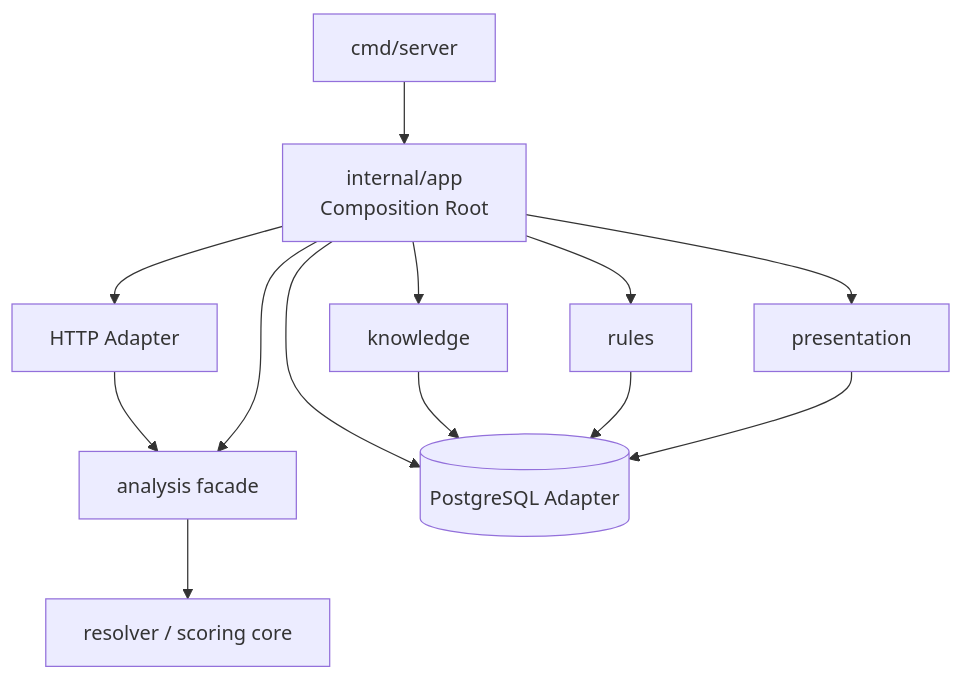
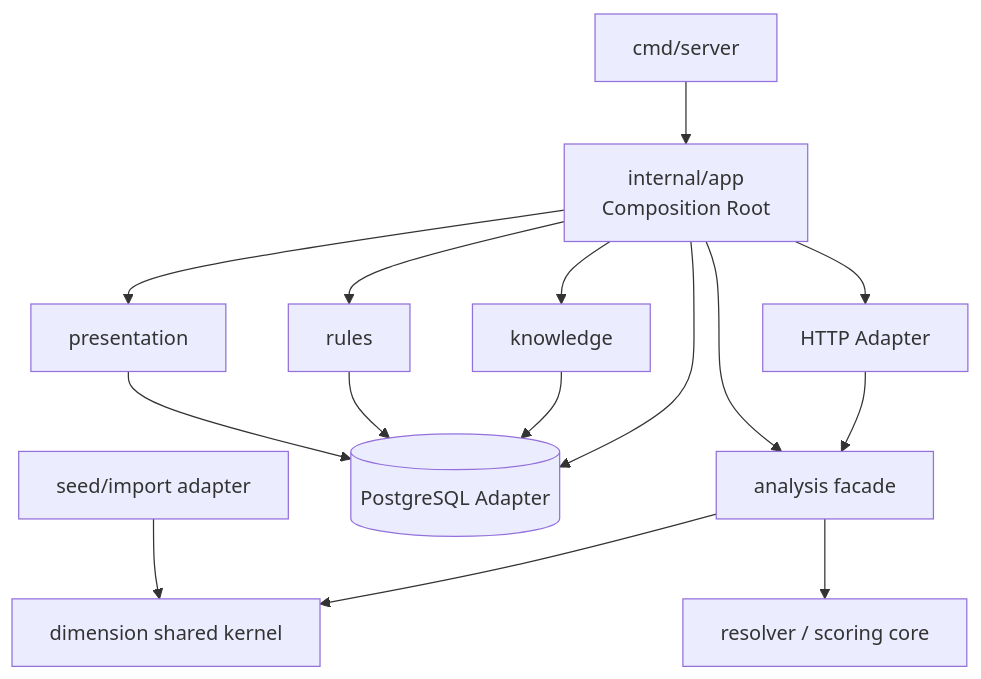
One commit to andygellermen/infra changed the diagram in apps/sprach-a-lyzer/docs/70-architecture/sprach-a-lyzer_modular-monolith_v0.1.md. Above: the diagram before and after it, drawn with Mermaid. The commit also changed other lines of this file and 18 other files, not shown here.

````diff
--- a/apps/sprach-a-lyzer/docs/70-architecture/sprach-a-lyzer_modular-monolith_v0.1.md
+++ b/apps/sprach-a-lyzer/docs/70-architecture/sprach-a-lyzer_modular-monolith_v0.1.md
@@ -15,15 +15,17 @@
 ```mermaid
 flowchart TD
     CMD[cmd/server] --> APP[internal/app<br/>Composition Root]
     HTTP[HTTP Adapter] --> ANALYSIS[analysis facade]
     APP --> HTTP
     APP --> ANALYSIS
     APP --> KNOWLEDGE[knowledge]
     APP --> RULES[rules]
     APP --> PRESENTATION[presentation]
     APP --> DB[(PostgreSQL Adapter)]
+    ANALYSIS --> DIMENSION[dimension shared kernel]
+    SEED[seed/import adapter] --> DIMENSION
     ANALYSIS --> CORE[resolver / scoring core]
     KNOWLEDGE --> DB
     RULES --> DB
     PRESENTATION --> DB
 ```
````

# # #

**Problem requirements**
Return every line of the data above exactly, and omit all pictures.

**Answer area**
One commit to andygellermen/infra changed the diagram in apps/sprach-a-lyzer/docs/70-architecture/sprach-a-lyzer_modular-monolith_v0.1.md. Above: the diagram before and after it, drawn with Mermaid. The commit also changed other lines of this file and 18 other files, not shown here.

````diff
--- a/apps/sprach-a-lyzer/docs/70-architecture/sprach-a-lyzer_modular-monolith_v0.1.md
+++ b/apps/sprach-a-lyzer/docs/70-architecture/sprach-a-lyzer_modular-monolith_v0.1.md
@@ -15,15 +15,17 @@
 ```mermaid
 flowchart TD
     CMD[cmd/server] --> APP[internal/app<br/>Composition Root]
     HTTP[HTTP Adapter] --> ANALYSIS[analysis facade]
     APP --> HTTP
     APP --> ANALYSIS
     APP --> KNOWLEDGE[knowledge]
     APP --> RULES[rules]
     APP --> PRESENTATION[presentation]
     APP --> DB[(PostgreSQL Adapter)]
+    ANALYSIS --> DIMENSION[dimension shared kernel]
+    SEED[seed/import adapter] --> DIMENSION
     ANALYSIS --> CORE[resolver / scoring core]
     KNOWLEDGE --> DB
     RULES --> DB
     PRESENTATION --> DB
 ```
````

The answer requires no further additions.